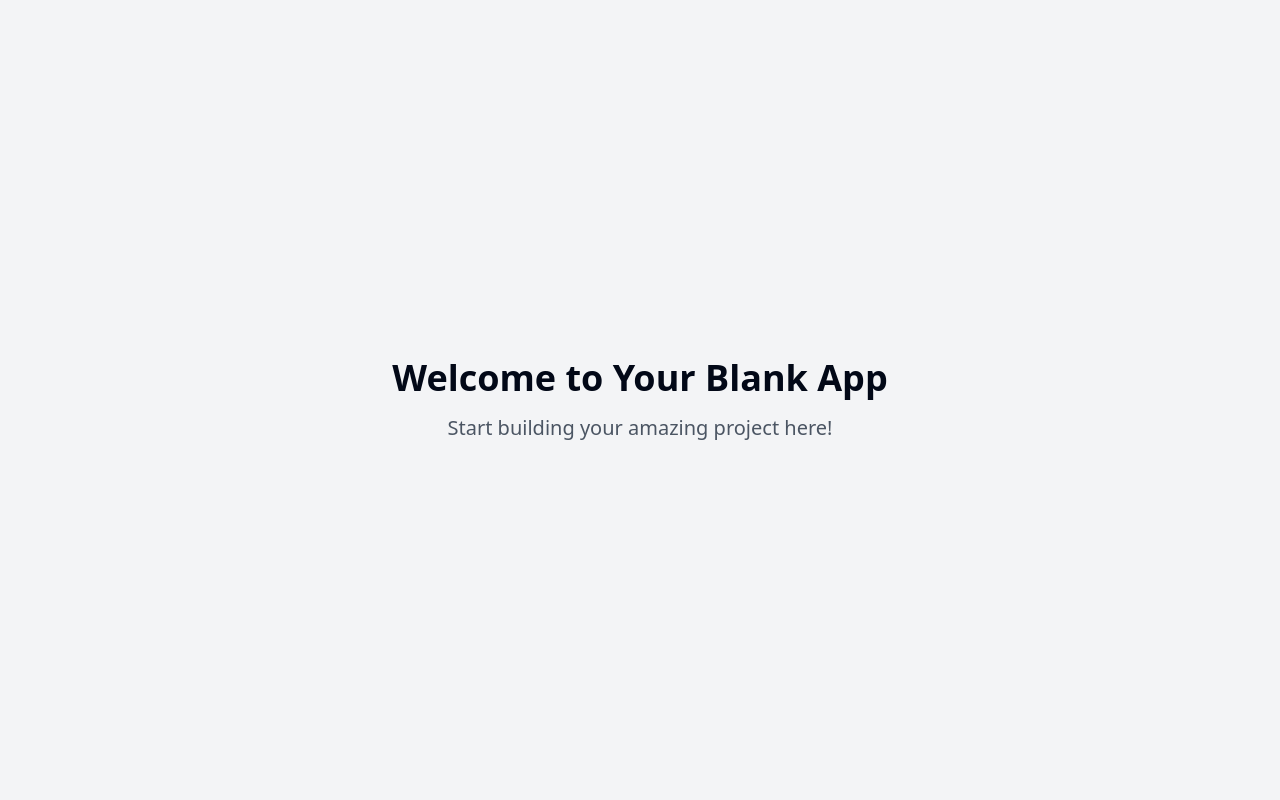
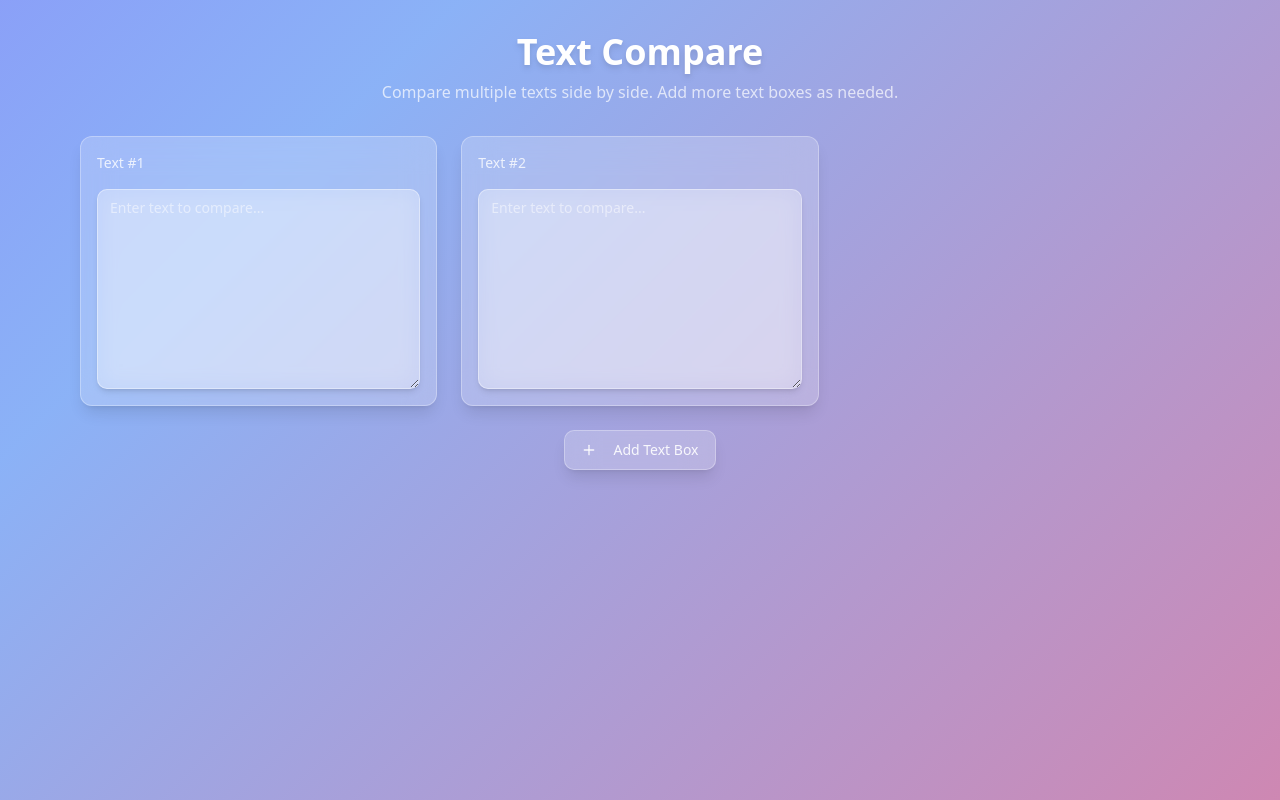
Before and after one commit to baruchiro/frosted-text-alchemy, a React (Vite) app: page / in a window 1280 px wide. Built offline with nearby package versions, Linux system fonts and the light colour scheme.

Commit message:
Add multi-text compare feature
Implement a multi-text compare feature with a glassmorphism design, including multiple text input areas, frosted glass effects, and a modern aesthetic.

```diff
--- /dev/null
+++ b/src/components/TextCompare.tsx
@@ -0,0 +1,65 @@
+
+import React, { useState } from "react";
+import TextCompareBox from "./TextCompareBox";
+import { Button } from "@/components/ui/button";
+import { PlusIcon } from "lucide-react";
+
+const TextCompare: React.FC = () => {
+  const [textBoxes, setTextBoxes] = useState([
+    { id: 0, content: "" },
+    { id: 1, content: "" },
+  ]);
+
+  const handleTextChange = (id: number, newContent: string) => {
+    setTextBoxes((prev) =>
+      prev.map((box) => (box.id === id ? { ...box, content: newContent } : box))
+    );
+  };
+
+  const addNewTextBox = () => {
+    const newId = Math.max(...textBoxes.map((box) => box.id), 0) + 1;
+    setTextBoxes([...textBoxes, { id: newId, content: "" }]);
+  };
+
+  const removeTextBox = (id: number) => {
+    setTextBoxes((prev) => prev.filter((box) => box.id !== id));
+  };
+
+  return (
+    <div className="container mx-auto px-4 py-8 max-w-6xl">
+      <div className="mb-8 text-center">
+        <h1 className="text-4xl font-bold mb-2 text-white drop-shadow-md">
+          Text Compare
+        </h1>
+        <p className="text-white/70">
+          Compare multiple texts side by side. Add more text boxes as needed.
+        </p>
+      </div>
+
+      <div className="grid grid-cols-1 md:grid-cols-2 lg:grid-cols-3 gap-6">
+        {textBoxes.map((box) => (
+          <TextCompareBox
+            key={box.id}
+            id={box.id}
+            value={box.content}
+            onChange={handleTextChange}
+            onRemove={removeTextBox}
+            canRemove={textBoxes.length > 2}
+          />
+        ))}
+      </div>
+
+      <div className="mt-6 flex justify-center">
+        <Button
+          onClick={addNewTextBox}
+          className="glass hover:bg-white/30 text-white/90 font-medium"
+        >
+          <PlusIcon className="mr-2 h-4 w-4" />
+          Add Text Box
+        </Button>
+      </div>
+    </div>
+  );
+};
+
+export default TextCompare;
--- /dev/null
+++ b/src/components/TextCompareBox.tsx
@@ -0,0 +1,62 @@
+
+import React from "react";
+import { cn } from "@/lib/utils";
+import { Textarea } from "@/components/ui/textarea";
+
+interface TextCompareBoxProps {
+  id: number;
+  value: string;
+  onChange: (id: number, value: string) => void;
+  onRemove: (id: number) => void;
+  canRemove: boolean;
+}
+
+const TextCompareBox: React.FC<TextCompareBoxProps> = ({
+  id,
+  value,
+  onChange,
+  onRemove,
+  canRemove,
+}) => {
+  return (
+    <div className="glass-card p-4 flex flex-col gap-2 animate-fade-in">
+      <div className="flex items-center justify-between mb-2">
+        <h3 className="font-medium text-sm text-white/80">Text #{id + 1}</h3>
+        {canRemove && (
+          <button
+            onClick={() => onRemove(id)}
+            className="p-1 rounded-full hover:bg-white/20 transition-colors"
+            aria-label="Remove text box"
+          >
+            <svg
+              xmlns="http://www.w3.org/2000/svg"
+              width="16"
+              height="16"
+              viewBox="0 0 24 24"
+              fill="none"
+              stroke="currentColor"
+              strokeWidth="2"
+              strokeLinecap="round"
+              strokeLinejoin="round"
+              className="text-white/80"
+            >
+              <path d="M18 6 6 18" />
+              <path d="m6 6 12 12" />
+            </svg>
+          </button>
+        )}
+      </div>
+      <Textarea
+        value={value}
+        onChange={(e) => onChange(id, e.target.value)}
+        placeholder="Enter text to compare..."
+        className={cn(
+          "glass-input h-[200px] resize-y min-h-[100px] text-sm",
+          "placeholder:text-white/50 text-white/90"
+        )}
+      />
+    </div>
+  );
+};
+
+export default TextCompareBox;
--- a/src/index.css
+++ b/src/index.css
@@ -1,10 +1,11 @@
+
 @tailwind base;
 @tailwind components;
 @tailwind utilities;
 
 @layer base {
   :root {
-    --background: 0 0% 100%;
+    --background: 240 30% 96%;
     --foreground: 222.2 84% 4.9%;
 
     --card: 0 0% 100%;
@@ -13,80 +14,56 @@
     --popover: 0 0% 100%;
     --popover-foreground: 222.2 84% 4.9%;
 
-    --primary: 222.2 47.4% 11.2%;
+    --primary: 262 83% 58%;
     --primary-foreground: 210 40% 98%;
 
-    --secondary: 210 40% 96.1%;
+    --secondary: 220 14% 96%;
     --secondary-foreground: 222.2 47.4% 11.2%;
 
     --muted: 210 40% 96.1%;
     --muted-foreground: 215.4 16.3% 46.9%;
 
-    --accent: 210 40% 96.1%;
+    --accent: 262 83% 58%;
     --accent-foreground: 222.2 47.4% 11.2%;
 
     --destructive: 0 84.2% 60.2%;
     --destructive-foreground: 210 40% 98%;
 
-    --border: 214.3 31.8% 91.4%;
-    --input: 214.3 31.8% 91.4%;
-    --ring: 222.2 84% 4.9%;
+    --border: 240 5.9% 90%;
+    --input: 240 5.9% 90%;
+    --ring: 262 83% 58%;
 
-    --radius: 0.5rem;
-
-    --sidebar-background: 0 0% 98%;
-
-    --sidebar-foreground: 240 5.3% 26.1%;
-
-    --sidebar-primary: 240 5.9% 10%;
-
-    --sidebar-primary-foreground: 0 0% 98%;
-
-    --sidebar-accent: 240 4.8% 95.9%;
-
-    --sidebar-accent-foreground: 240 5.9% 10%;
-
-    --sidebar-border: 220 13% 91%;
-
-    --sidebar-ring: 217.2 91.2% 59.8%;
+    --radius: 0.75rem;
   }
 
   .dark {
-    --background: 222.2 84% 4.9%;
+    --background: 240 10% 3.9%;
     --foreground: 210 40% 98%;
 
-    --card: 222.2 84% 4.9%;
+    --card: 240 10% 3.9%;
     --card-foreground: 210 40% 98%;
 
-    --popover: 222.2 84% 4.9%;
+    --popover: 240 10% 3.9%;
     --popover-foreground: 210 40% 98%;
 
-    --primary: 210 40% 98%;
-    --primary-foreground: 222.2 47.4% 11.2%;
+    --primary: 262 83% 58%;
+    --primary-foreground: 210 40% 98%;
 
-    --secondary: 217.2 32.6% 17.5%;
+    --secondary: 240 3.7% 15.9%;
     --secondary-foreground: 210 40% 98%;
 
-    --muted: 217.2 32.6% 17.5%;
+    --muted: 240 3.7% 15.9%;
     --muted-foreground: 215 20.2% 65.1%;
 
-    --accent: 217.2 32.6% 17.5%;
+    --accent: 240 3.7% 15.9%;
     --accent-foreground: 210 40% 98%;
 
     --destructive: 0 62.8% 30.6%;
     --destructive-foreground: 210 40% 98%;
 
-    --border: 217.2 32.6% 17.5%;
-    --input: 217.2 32.6% 17.5%;
-    --ring: 212.7 26.8% 83.9%;
-    --sidebar-background: 240 5.9% 10%;
-    --sidebar-foreground: 240 4.8% 95.9%;
-    --sidebar-primary: 224.3 76.3% 48%;
-    --sidebar-primary-foreground: 0 0% 100%;
-    --sidebar-accent: 240 3.7% 15.9%;
-    --sidebar-accent-foreground: 240 4.8% 95.9%;
-    --sidebar-border: 240 3.7% 15.9%;
-    --sidebar-ring: 217.2 91.2% 59.8%;
+    --border: 240 3.7% 15.9%;
+    --input: 240 3.7% 15.9%;
+    --ring: 263.4 70% 50.4%;
   }
 }
 
@@ -99,3 +76,54 @@
     @apply bg-background text-foreground;
   }
 }
+
+@layer utilities {
+  .glass {
+    @apply bg-white/20 backdrop-blur-lg border border-white/30 shadow-lg;
+  }
+
+  .glass-dark {
+    @apply bg-black/20 backdrop-blur-lg border border-white/10 shadow-lg;
+  }
+
+  .glass-card {
+    @apply glass rounded-xl;
+  }
+
+  .glass-input {
+    @apply bg-white/30 backdrop-blur-md border border-white/40 focus:border-white/50 focus:bg-white/40 transition-all duration-300 outline-none shadow-md;
+  }
+}
+
+.bg-gradient {
+  background: linear-gradient(135deg, rgba(111, 63, 251, 0.8) 0%, rgba(70, 135, 246, 0.6) 50%, rgba(221, 94, 137, 0.8) 100%);
+  background-size: 200% 200%;
+  animation: gradient-animation 15s ease infinite;
+}
+
+@keyframes gradient-animation {
+  0% {
+    background-position: 0% 50%;
+  }
+  50% {
+    background-position: 100% 50%;
+  }
+  100% {
+    background-position: 0% 50%;
+  }
+}
+
+.animate-fade-in {
+  animation: fadeIn 0.5s ease-out forwards;
+}
+
+@keyframes fadeIn {
+  from {
+    opacity: 0;
+    transform: translateY(10px);
+  }
+  to {
+    opacity: 1;
+    transform: translateY(0);
+  }
+}
--- a/src/pages/Index.tsx
+++ b/src/pages/Index.tsx
@@ -1,12 +1,10 @@
-// Update this page (the content is just a fallback if you fail to update the page)
+
+import TextCompare from "@/components/TextCompare";
 
 const Index = () => {
   return (
-    <div className="min-h-screen flex items-center justify-center bg-gray-100">
-      <div className="text-center">
-        <h1 className="text-4xl font-bold mb-4">Welcome to Your Blank App</h1>
-        <p className="text-xl text-gray-600">Start building your amazing project here!</p>
-      </div>
+    <div className="min-h-screen bg-gradient pb-10">
+      <TextCompare />
     </div>
   );
 };
--- a/tailwind.config.ts
+++ b/tailwind.config.ts
@@ -1,3 +1,4 @@
+
 import type { Config } from "tailwindcss";
 
 export default {
@@ -84,11 +85,22 @@ export default {
 					to: {
 						height: '0'
 					}
+				},
+				'fadeIn': {
+					from: {
+						opacity: '0',
+						transform: 'translateY(10px)'
+					},
+					to: {
+						opacity: '1',
+						transform: 'translateY(0)'
+					}
 				}
 			},
 			animation: {
 				'accordion-down': 'accordion-down 0.2s ease-out',
-				'accordion-up': 'accordion-up 0.2s ease-out'
+				'accordion-up': 'accordion-up 0.2s ease-out',
+				'fade-in': 'fadeIn 0.5s ease-out forwards'
 			}
 		}
 	},
```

WHAT IS NEEDED
Which lines of the records above contain the word "border"? Report each one.

THE ANSWER
-    --border: 214.3 31.8% 91.4%;
+    --border: 240 5.9% 90%;
-    --sidebar-border: 220 13% 91%;
-    --border: 217.2 32.6% 17.5%;
-    --sidebar-border: 240 3.7% 15.9%;
+    --border: 240 3.7% 15.9%;
+    @apply bg-white/20 backdrop-blur-lg border border-white/30 shadow-lg;
+    @apply bg-black/20 backdrop-blur-lg border border-white/10 shadow-lg;
+    @apply bg-white/30 backdrop-blur-md border border-white/40 focus:border-white/50 focus:bg-white/40 transition-all duration-300 outline-none shadow-md;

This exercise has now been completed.